Adventure is everywhere if you know where to look. ‘The Art of Getting Lost: 365 Days of Adventure, Big and Small’ will help you find it.
Brendan Leonard knows the benefits of getting “lost.” The creator of the website Semi-Rad.com and author of eight books about the outdoors, Leonard has built a career around adventurous living. His latest book, “The Art of Getting Lost: 365 Days of Adventure, Big and Small,” comes out from Falcon Guides on Nov. 1.
The book provides ideas for adventures, ranging in length from a half-day to “you’re your job.” It also gives concrete details on how to set adventures in motion. The book aims to turn dream trips into realities and also give readers a foundation for exploration near home.
We spoke with Leonard to learn how he finds adventure every day and a few tricks for living a life of wonder. Use these three tips to get the most out of your year.
1. Make a plan.
One of the biggest things I realized early on was that if I didn’t set some sort of goal, I would just procrastinate until I got to the end of the year and thought, “Wow, I really should have gone [camping, climbing, skiing, biking, whatever] more.”
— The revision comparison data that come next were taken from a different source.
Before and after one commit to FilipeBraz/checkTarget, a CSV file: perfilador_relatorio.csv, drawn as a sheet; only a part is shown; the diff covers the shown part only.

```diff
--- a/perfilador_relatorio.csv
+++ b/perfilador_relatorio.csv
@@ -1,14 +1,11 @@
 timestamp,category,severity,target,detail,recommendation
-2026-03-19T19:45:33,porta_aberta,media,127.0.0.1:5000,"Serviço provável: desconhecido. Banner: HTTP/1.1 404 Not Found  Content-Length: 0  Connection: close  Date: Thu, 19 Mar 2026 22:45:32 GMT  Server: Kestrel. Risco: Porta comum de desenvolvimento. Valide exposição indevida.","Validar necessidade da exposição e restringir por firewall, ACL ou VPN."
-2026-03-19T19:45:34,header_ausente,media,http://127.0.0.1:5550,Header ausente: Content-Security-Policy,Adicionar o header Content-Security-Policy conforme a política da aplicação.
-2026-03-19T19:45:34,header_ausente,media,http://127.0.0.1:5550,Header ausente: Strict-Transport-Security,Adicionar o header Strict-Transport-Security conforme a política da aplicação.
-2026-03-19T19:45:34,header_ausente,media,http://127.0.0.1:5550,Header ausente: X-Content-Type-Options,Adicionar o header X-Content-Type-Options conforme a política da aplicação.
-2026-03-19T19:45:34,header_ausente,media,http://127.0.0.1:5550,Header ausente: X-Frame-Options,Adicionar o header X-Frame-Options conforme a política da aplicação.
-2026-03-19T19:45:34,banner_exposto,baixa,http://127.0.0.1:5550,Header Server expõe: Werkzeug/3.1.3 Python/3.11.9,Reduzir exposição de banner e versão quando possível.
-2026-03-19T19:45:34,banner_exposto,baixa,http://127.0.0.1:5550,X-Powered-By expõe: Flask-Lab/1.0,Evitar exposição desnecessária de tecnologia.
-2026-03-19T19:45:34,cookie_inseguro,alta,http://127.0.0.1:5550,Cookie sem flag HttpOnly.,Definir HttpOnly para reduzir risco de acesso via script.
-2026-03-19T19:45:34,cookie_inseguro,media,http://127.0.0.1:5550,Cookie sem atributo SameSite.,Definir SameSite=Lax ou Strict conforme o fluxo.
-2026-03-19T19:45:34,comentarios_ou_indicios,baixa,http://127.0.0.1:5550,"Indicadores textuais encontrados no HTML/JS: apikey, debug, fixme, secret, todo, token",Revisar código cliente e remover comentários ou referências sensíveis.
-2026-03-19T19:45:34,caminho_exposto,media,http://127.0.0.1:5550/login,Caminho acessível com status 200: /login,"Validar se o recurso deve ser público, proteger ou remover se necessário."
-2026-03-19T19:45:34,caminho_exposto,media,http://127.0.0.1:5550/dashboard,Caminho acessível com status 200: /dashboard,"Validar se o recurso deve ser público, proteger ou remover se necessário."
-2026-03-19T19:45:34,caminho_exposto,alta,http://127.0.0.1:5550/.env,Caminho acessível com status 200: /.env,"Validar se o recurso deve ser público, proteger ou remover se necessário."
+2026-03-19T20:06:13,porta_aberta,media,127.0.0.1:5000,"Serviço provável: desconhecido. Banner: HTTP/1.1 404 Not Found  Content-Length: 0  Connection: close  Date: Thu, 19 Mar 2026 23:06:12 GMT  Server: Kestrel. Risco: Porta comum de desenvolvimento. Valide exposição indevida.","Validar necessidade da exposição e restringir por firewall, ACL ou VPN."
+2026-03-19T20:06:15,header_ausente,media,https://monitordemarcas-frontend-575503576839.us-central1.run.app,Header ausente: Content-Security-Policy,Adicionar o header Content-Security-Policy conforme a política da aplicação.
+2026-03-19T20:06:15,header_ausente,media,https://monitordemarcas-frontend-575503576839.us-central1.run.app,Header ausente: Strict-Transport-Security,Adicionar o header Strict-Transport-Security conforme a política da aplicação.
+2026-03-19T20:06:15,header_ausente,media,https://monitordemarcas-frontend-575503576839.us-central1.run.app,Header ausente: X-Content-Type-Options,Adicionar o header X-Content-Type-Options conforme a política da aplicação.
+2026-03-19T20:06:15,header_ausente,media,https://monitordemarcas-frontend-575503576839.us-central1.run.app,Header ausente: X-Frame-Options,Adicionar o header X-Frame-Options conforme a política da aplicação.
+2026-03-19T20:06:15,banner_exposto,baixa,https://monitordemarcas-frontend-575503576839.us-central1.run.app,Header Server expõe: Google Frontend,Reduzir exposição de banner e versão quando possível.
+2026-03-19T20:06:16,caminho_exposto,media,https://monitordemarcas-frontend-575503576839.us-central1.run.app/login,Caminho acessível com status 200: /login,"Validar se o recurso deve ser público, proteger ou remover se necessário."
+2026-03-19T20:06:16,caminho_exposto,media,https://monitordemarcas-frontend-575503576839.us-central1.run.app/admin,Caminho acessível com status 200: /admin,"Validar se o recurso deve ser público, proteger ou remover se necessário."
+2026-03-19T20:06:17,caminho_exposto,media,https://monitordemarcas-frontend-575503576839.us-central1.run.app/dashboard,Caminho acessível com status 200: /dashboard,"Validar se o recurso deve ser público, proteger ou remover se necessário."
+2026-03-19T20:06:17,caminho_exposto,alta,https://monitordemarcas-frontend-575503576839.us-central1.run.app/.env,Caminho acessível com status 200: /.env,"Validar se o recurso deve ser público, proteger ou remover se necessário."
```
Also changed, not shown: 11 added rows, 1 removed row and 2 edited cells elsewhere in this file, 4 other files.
I think it’s really easy to get distracted and feel busy nowadays, but if you put down some concrete plans, you will probably be more motivated to follow through on them. In my last office job, I set a goal of camping 31 nights every year. That sounds like a lot, but between all my paid vacation, weekends, and long weekends, I was able to pull it off.
Granted, 31 nights out is a lot, especially if you have a family. But everyone can set some sort of reasonable goal of X days of mountain biking, or X nights of camping, or whatever, and get after it.
2. Commit and don’t flake.
One of my favorite strategies when I know I’ll be on the fence about something — “I should, but what about X, Y, and Z … maybe I shouldn’t …” — is to commit as soon as possible. If Future Me would like to look back on it someday and have done something, like a trip or a race or a ski day, I make a commitment. I buy a plane ticket. I sign up for a race. Or tell my ski partner that yes, I would love to join you on April 21st at 5 a.m. for that objective.
And then I don’t flake. Yes, things come up, but unless someone’s dying, or I have a 100-degree fever, or there’s no snow, I never let myself back out. Sleeping in is never as memorable as following through with a commitment to an adventure, large or small.
3. You don’t need all the gear to get started.
It’s easy for all that shiny gear to become intimidating. You might think you need to spend $1,000 before hitting the trail. But that’s not true.
For one thing, if you have no experience with nice gear, you don’t know how much better it makes things, so you’re ignorantly blissful your first few times out. I know I was, hiking in Adidas Marathon Trainers, in all cotton, with the same backpack I used to carry my books to class in grad school. And then, of course, I got a proper pair of hiking shoes. Wow, what a difference!
For another thing, there are so many opportunities to rent outdoor gear and demo bikes, and take introductory classes, that you can feel something out before dropping a month’s rent on everything before you know if you like it or not.
Pick up Brendan Leonard’s newest book on Amazon.com starting on Nov. 1.